__EXERCISE DETAILS__. Each record should be given again exactly, and any picture in it left out.

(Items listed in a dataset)
•••••

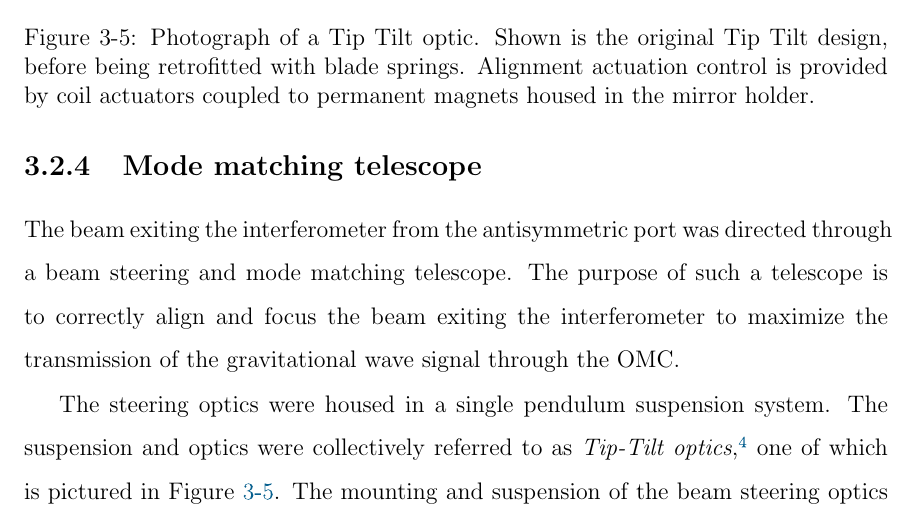
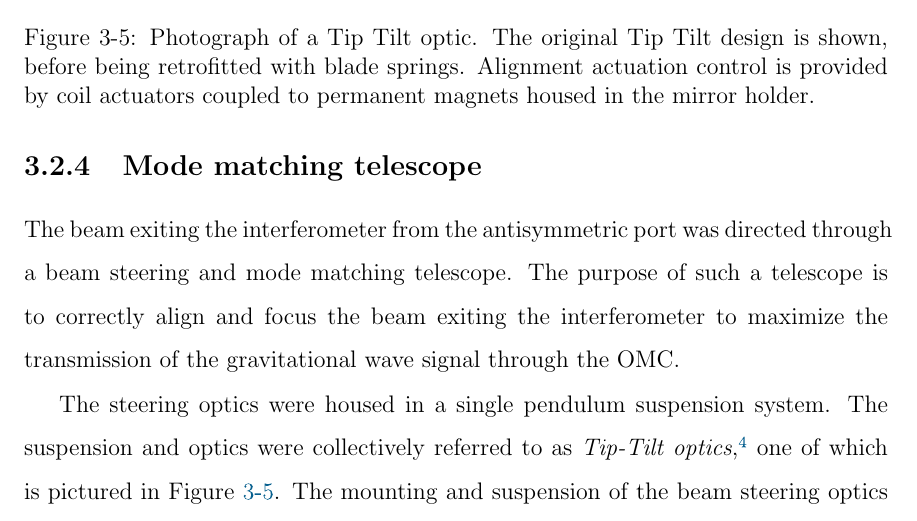
Before and after one commit to nicolassmith/thesis, a LaTeX thesis (main.tex, which reads ch-omc.tex): part of page 41 of 120, cut so that both start at the same text. Compiled offline with pdfLaTeX.

Commit message:
reword caption

```diff
--- a/ch-omc.tex
+++ b/ch-omc.tex
@@ -141,7 +141,7 @@ The actuator module also housed the sensing system which consisted of LED shadow
   \leavevmode
   \includegraphics{figs-omc/ttphoto.pdf}
   \end{center}
-  \caption[Photograph of a Tip Tilt optic.]{Photograph of a Tip Tilt optic. Shown is the original Tip Tilt design, before being retrofitted with blade springs. Alignment actuation control is provided by coil actuators coupled to permanent magnets housed in the mirror holder. }
+  \caption[Photograph of a Tip Tilt optic.]{Photograph of a Tip Tilt optic. The original Tip Tilt design is shown, before being retrofitted with blade springs. Alignment actuation control is provided by coil actuators coupled to permanent magnets housed in the mirror holder. }
   \label{fig:ttphoto}
 \end{figure}
 The beam exiting the interferometer from the antisymmetric port was directed through a beam steering and mode matching telescope. %NL%
```
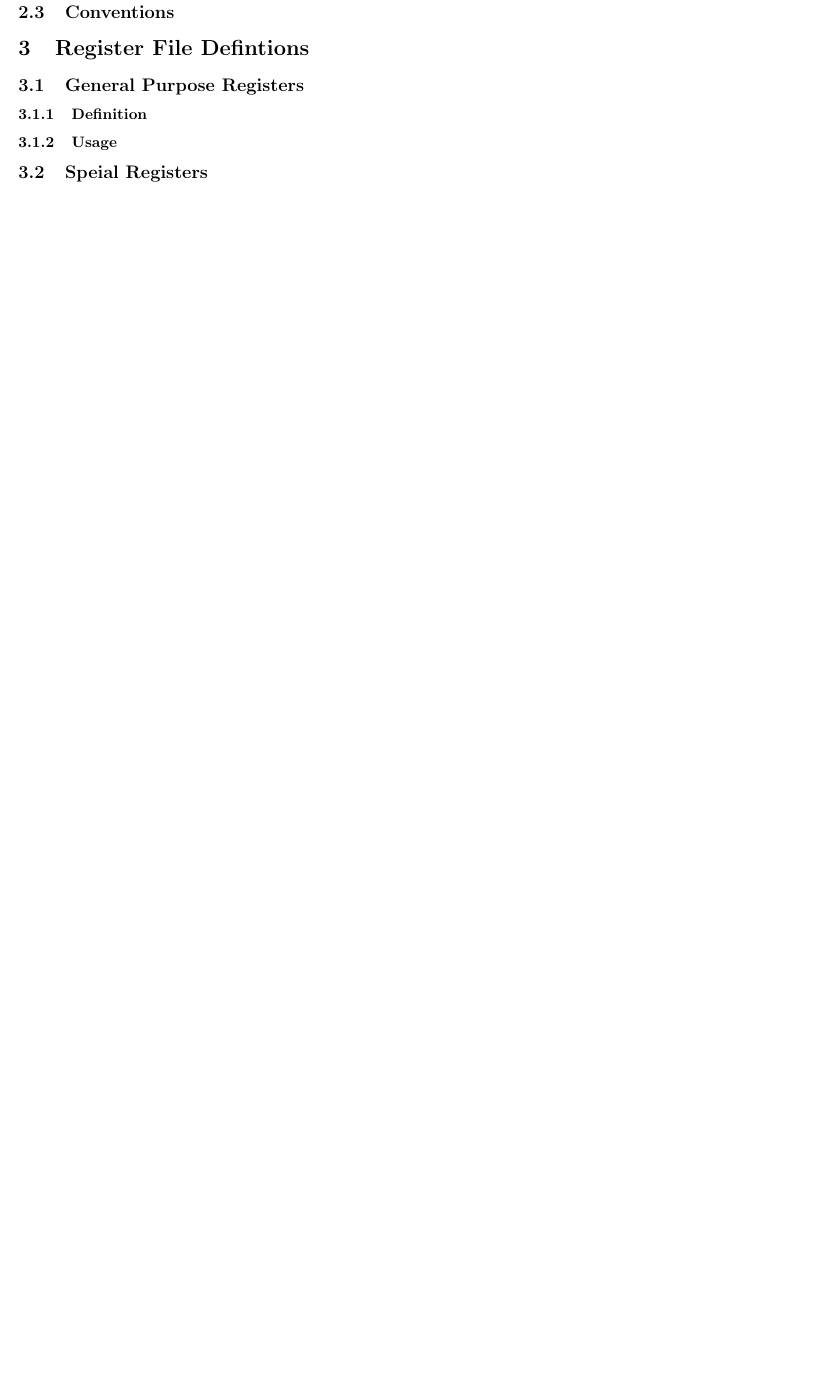
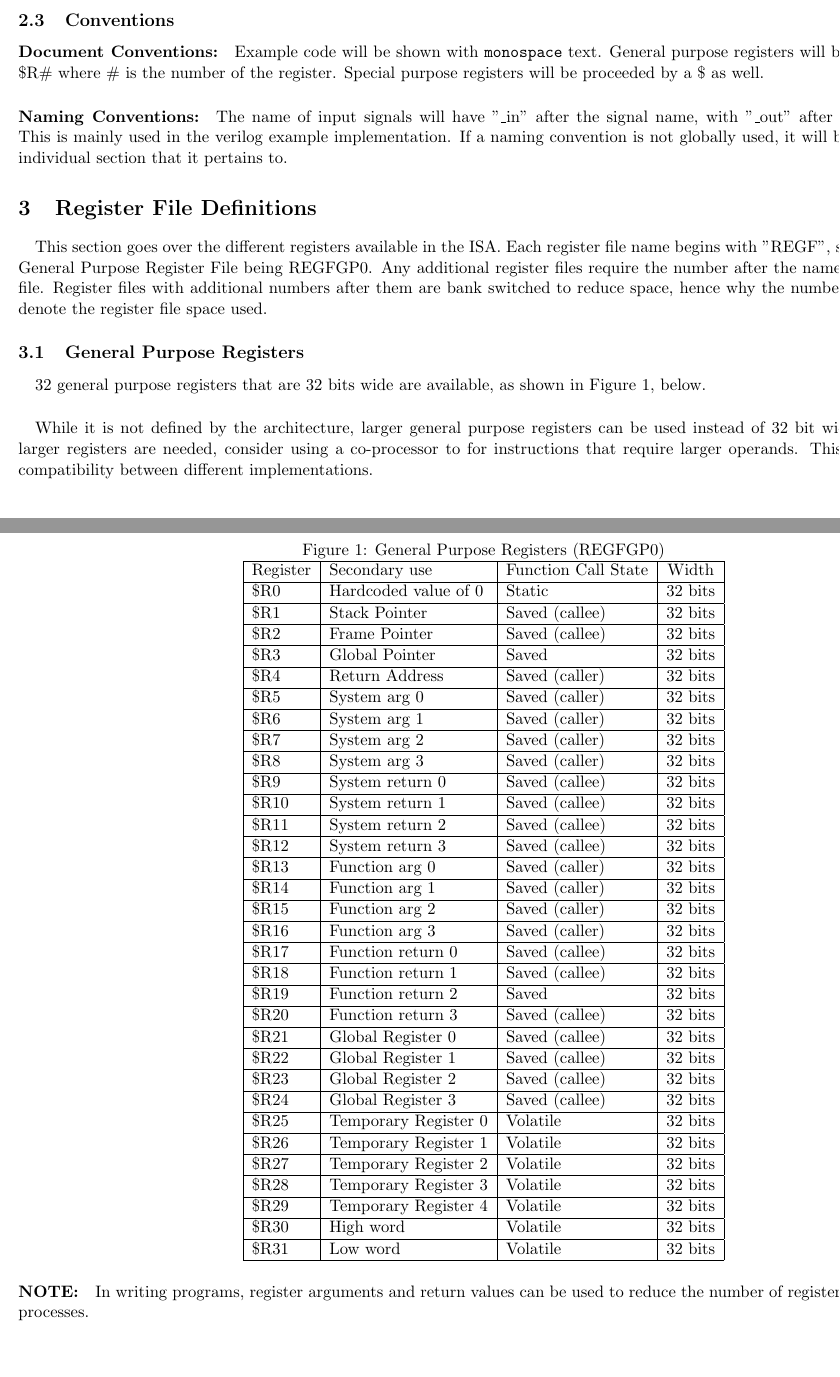
Before and after one commit to bit0fun/Fusion-Core, a LaTeX document (doc/fusion-isa-arch.tex): part of page 6 of 7 before the commit and two parts of pages 4 and 5 of 7 after it, the two joined at a grey line, cut so that both start at the same text, the shorter picture padded with empty space. Compiled offline with pdfLaTeX.

Commit message:
Updating docs, writing register file info

```diff
--- a/doc/fusion-isa-arch.tex
+++ b/doc/fusion-isa-arch.tex
@@ -1,6 +1,6 @@
-\documentclass[letterpaper]{article}
+\documentclass[letterpaper, 11pt]{article}
 \usepackage{graphicx}
-\usepackage[left=1.00in, right=1.00in, top=1.00in, bottom=1.00in]{geometry}
+\usepackage[left=1.00in, right=-1.00in, top=1.00in, bottom=1.00in]{geometry}
 \usepackage{hyperref}
 \hypersetup{colorlinks=false,linktoc=all}
 
@@ -32,13 +33,63 @@ older implementations could easily be modified to include 64 bit operations.
 
 \subsection{Goals}
 \subsection{Conventions}
+\paragraph{Document Conventions:}Example code will be shown with \texttt{monospace} text. General purpose registers will be denoted with
+\$R\# where \# is the number of the register. Special purpose registers will be proceeded by a \$ as well.
+\paragraph{Naming Conventions:}The name of input signals will have "\_in" after the signal name, with "\_out" after output signals.
+This is mainly used in the verilog example implementation. If a naming convention is not globally used, it will be stated in the individual section that it pertains to.
 
 
+\section{Register File Definitions}
+\paragraph{}This section goes over the different registers available in the ISA. Each register file name begins with
+"REGF", such as the first General Purpose Register File being REGFGP0. Any additional register files require the number after the
+name of the register file. Register files with additional numbers after them are bank switched to reduce space, hence why the number is
+required to denote the register file space used.
+\subsection{General Purpose Registers}
+\paragraph{}32 general purpose registers that are 32 bits wide are available, as shown in Figure 1, below.
+\begin{figure}[!h]
+	\begin{center}
+				\caption{General Purpose Registers (REGFGP0)}
+		\begin{tabular}{|l|l|l|c|}
+			\hline
+			Register & Secondary use & Function Call State & Width \\ \hline
+			\$R0  & Hardcoded value of 0 & Static & 32 bits\\ 	\hline
+			\$R1  & Stack Pointer & Saved (callee) & 32 bits\\ 	\hline
+			\$R2  & Frame Pointer & Saved (callee) &32 bits\\ 	\hline
+			\$R3  & Global Pointer & Saved &32 bits\\ 	\hline
+			\$R4  & Return Address & Saved (caller) &32 bits\\ 	\hline
+			\$R5  & System arg 0 & Saved (caller) &32 bits\\ 	\hline
+			\$R6  & System arg 1 & Saved (caller) &32 bits\\ 	\hline
+			\$R7  & System arg 2 & Saved (caller) &32 bits\\ 	\hline
+			\$R8  & System arg 3 & Saved (caller) &32 bits\\ 	\hline
+			\$R9  & System return 0 & Saved (callee) &32 bits\\ 	\hline
+			\$R10 & System return 1 & Saved (callee) &32 bits\\ \hline
+			\$R11 & System return 2 & Saved (callee) &32 bits \\ \hline
+			\$R12 & System return 3 & Saved (callee) &32 bits \\ \hline
+			\$R13 & Function arg 0 & Saved (caller) &32 bits \\ \hline
+			\$R14 & Function arg 1 & Saved (caller) &32 bits \\ \hline
+			\$R15 & Function arg 2 & Saved (caller) &32 bits \\ \hline
+			\$R16 & Function arg 3 & Saved (caller) &32 bits \\ \hline
+			\$R17 & Function return 0 & Saved (callee) &32 bits \\ \hline
+			\$R18 & Function return 1 & Saved (callee) &32 bits \\ \hline
+			\$R19 & Function return 2 & Saved &32 bits \\ \hline
+			\$R20 & Function return 3 & Saved (callee) &32 bits \\ \hline
+			\$R21 & Global Register 0 & Saved (callee) &32 bits \\ \hline
+			\$R22 & Global Register 1 & Saved (callee) &32 bits \\ \hline
+			\$R23 & Global Register 2 & Saved (callee) &32 bits \\ \hline
+			\$R24 & Global Register 3 & Saved (callee) &32 bits \\ \hline
+			\$R25 & Temporary Register 0 & Volatile &32 bits \\ \hline
+			\$R26 & Temporary Register 1 & Volatile  &32 bits \\ \hline
+			\$R27 & Temporary Register 2 & Volatile &32 bits \\ \hline
+			\$R28 & Temporary Register 3 & Volatile &32 bits \\ \hline
+			\$R29 & Temporary Register 4 & Volatile &32 bits \\ \hline
+			\$R30 & High word & Volatile  &32 bits \\ \hline
+			\$R31 & Low word & Volatile &32 bits \\ \hline
+		\end{tabular}
 
-\section{Register File Defintions}
-\subsection{General Purpose Registers}
-\subsubsection{Definition}
-\subsubsection{Usage}
-\subsection{Speial Registers}
+	\end{center}
+\paragraph{NOTE:} In writing programs, register arguments and return values can be used to reduce the number of registers used between processes.
+\end{figure}
+\paragraph{}While it is not defined by the architecture, larger general purpose registers can be used instead of 32 bit wide registers. If larger registers are needed, consider using a co-processor to for instructions that require larger operands. This provides code compatibility between different implementations.
+\subsection{Special Registers}
 \subsubsection{Control Registers}
 \subsubsection{Supervisor Registers}
```
Also changed, not shown: doc/fusion-isa-arch.pdf, doc/fusion-isa-arch.tex (36 more changed lines).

•••••

__EXERCISE SOLUTION__.
Before and after one commit to nicolassmith/thesis, a LaTeX thesis (main.tex, which reads ch-omc.tex): part of page 41 of 120, cut so that both start at the same text. Compiled offline with pdfLaTeX.

Commit message:
reword caption

```diff
--- a/ch-omc.tex
+++ b/ch-omc.tex
@@ -141,7 +141,7 @@ The actuator module also housed the sensing system which consisted of LED shadow
   \leavevmode
   \includegraphics{figs-omc/ttphoto.pdf}
   \end{center}
-  \caption[Photograph of a Tip Tilt optic.]{Photograph of a Tip Tilt optic. Shown is the original Tip Tilt design, before being retrofitted with blade springs. Alignment actuation control is provided by coil actuators coupled to permanent magnets housed in the mirror holder. }
+  \caption[Photograph of a Tip Tilt optic.]{Photograph of a Tip Tilt optic. The original Tip Tilt design is shown, before being retrofitted with blade springs. Alignment actuation control is provided by coil actuators coupled to permanent magnets housed in the mirror holder. }
   \label{fig:ttphoto}
 \end{figure}
 The beam exiting the interferometer from the antisymmetric port was directed through a beam steering and mode matching telescope. %NL%
```
Before and after one commit to bit0fun/Fusion-Core, a LaTeX document (doc/fusion-isa-arch.tex): part of page 6 of 7 before the commit and two parts of pages 4 and 5 of 7 after it, the two joined at a grey line, cut so that both start at the same text, the shorter picture padded with empty space. Compiled offline with pdfLaTeX.

Commit message:
Updating docs, writing register file info

```diff
--- a/doc/fusion-isa-arch.tex
+++ b/doc/fusion-isa-arch.tex
@@ -1,6 +1,6 @@
-\documentclass[letterpaper]{article}
+\documentclass[letterpaper, 11pt]{article}
 \usepackage{graphicx}
-\usepackage[left=1.00in, right=1.00in, top=1.00in, bottom=1.00in]{geometry}
+\usepackage[left=1.00in, right=-1.00in, top=1.00in, bottom=1.00in]{geometry}
 \usepackage{hyperref}
 \hypersetup{colorlinks=false,linktoc=all}
 
@@ -32,13 +33,63 @@ older implementations could easily be modified to include 64 bit operations.
 
 \subsection{Goals}
 \subsection{Conventions}
+\paragraph{Document Conventions:}Example code will be shown with \texttt{monospace} text. General purpose registers will be denoted with
+\$R\# where \# is the number of the register. Special purpose registers will be proceeded by a \$ as well.
+\paragraph{Naming Conventions:}The name of input signals will have "\_in" after the signal name, with "\_out" after output signals.
+This is mainly used in the verilog example implementation. If a naming convention is not globally used, it will be stated in the individual section that it pertains to.
 
 
+\section{Register File Definitions}
+\paragraph{}This section goes over the different registers available in the ISA. Each register file name begins with
+"REGF", such as the first General Purpose Register File being REGFGP0. Any additional register files require the number after the
+name of the register file. Register files with additional numbers after them are bank switched to reduce space, hence why the number is
+required to denote the register file space used.
+\subsection{General Purpose Registers}
+\paragraph{}32 general purpose registers that are 32 bits wide are available, as shown in Figure 1, below.
+\begin{figure}[!h]
+	\begin{center}
+				\caption{General Purpose Registers (REGFGP0)}
+		\begin{tabular}{|l|l|l|c|}
+			\hline
+			Register & Secondary use & Function Call State & Width \\ \hline
+			\$R0  & Hardcoded value of 0 & Static & 32 bits\\ 	\hline
+			\$R1  & Stack Pointer & Saved (callee) & 32 bits\\ 	\hline
+			\$R2  & Frame Pointer & Saved (callee) &32 bits\\ 	\hline
+			\$R3  & Global Pointer & Saved &32 bits\\ 	\hline
+			\$R4  & Return Address & Saved (caller) &32 bits\\ 	\hline
+			\$R5  & System arg 0 & Saved (caller) &32 bits\\ 	\hline
+			\$R6  & System arg 1 & Saved (caller) &32 bits\\ 	\hline
+			\$R7  & System arg 2 & Saved (caller) &32 bits\\ 	\hline
+			\$R8  & System arg 3 & Saved (caller) &32 bits\\ 	\hline
+			\$R9  & System return 0 & Saved (callee) &32 bits\\ 	\hline
+			\$R10 & System return 1 & Saved (callee) &32 bits\\ \hline
+			\$R11 & System return 2 & Saved (callee) &32 bits \\ \hline
+			\$R12 & System return 3 & Saved (callee) &32 bits \\ \hline
+			\$R13 & Function arg 0 & Saved (caller) &32 bits \\ \hline
+			\$R14 & Function arg 1 & Saved (caller) &32 bits \\ \hline
+			\$R15 & Function arg 2 & Saved (caller) &32 bits \\ \hline
+			\$R16 & Function arg 3 & Saved (caller) &32 bits \\ \hline
+			\$R17 & Function return 0 & Saved (callee) &32 bits \\ \hline
+			\$R18 & Function return 1 & Saved (callee) &32 bits \\ \hline
+			\$R19 & Function return 2 & Saved &32 bits \\ \hline
+			\$R20 & Function return 3 & Saved (callee) &32 bits \\ \hline
+			\$R21 & Global Register 0 & Saved (callee) &32 bits \\ \hline
+			\$R22 & Global Register 1 & Saved (callee) &32 bits \\ \hline
+			\$R23 & Global Register 2 & Saved (callee) &32 bits \\ \hline
+			\$R24 & Global Register 3 & Saved (callee) &32 bits \\ \hline
+			\$R25 & Temporary Register 0 & Volatile &32 bits \\ \hline
+			\$R26 & Temporary Register 1 & Volatile  &32 bits \\ \hline
+			\$R27 & Temporary Register 2 & Volatile &32 bits \\ \hline
+			\$R28 & Temporary Register 3 & Volatile &32 bits \\ \hline
+			\$R29 & Temporary Register 4 & Volatile &32 bits \\ \hline
+			\$R30 & High word & Volatile  &32 bits \\ \hline
+			\$R31 & Low word & Volatile &32 bits \\ \hline
+		\end{tabular}
 
-\section{Register File Defintions}
-\subsection{General Purpose Registers}
-\subsubsection{Definition}
-\subsubsection{Usage}
-\subsection{Speial Registers}
+	\end{center}
+\paragraph{NOTE:} In writing programs, register arguments and return values can be used to reduce the number of registers used between processes.
+\end{figure}
+\paragraph{}While it is not defined by the architecture, larger general purpose registers can be used instead of 32 bit wide registers. If larger registers are needed, consider using a co-processor to for instructions that require larger operands. This provides code compatibility between different implementations.
+\subsection{Special Registers}
 \subsubsection{Control Registers}
 \subsubsection{Supervisor Registers}
```
Also changed, not shown: doc/fusion-isa-arch.pdf, doc/fusion-isa-arch.tex (36 more changed lines).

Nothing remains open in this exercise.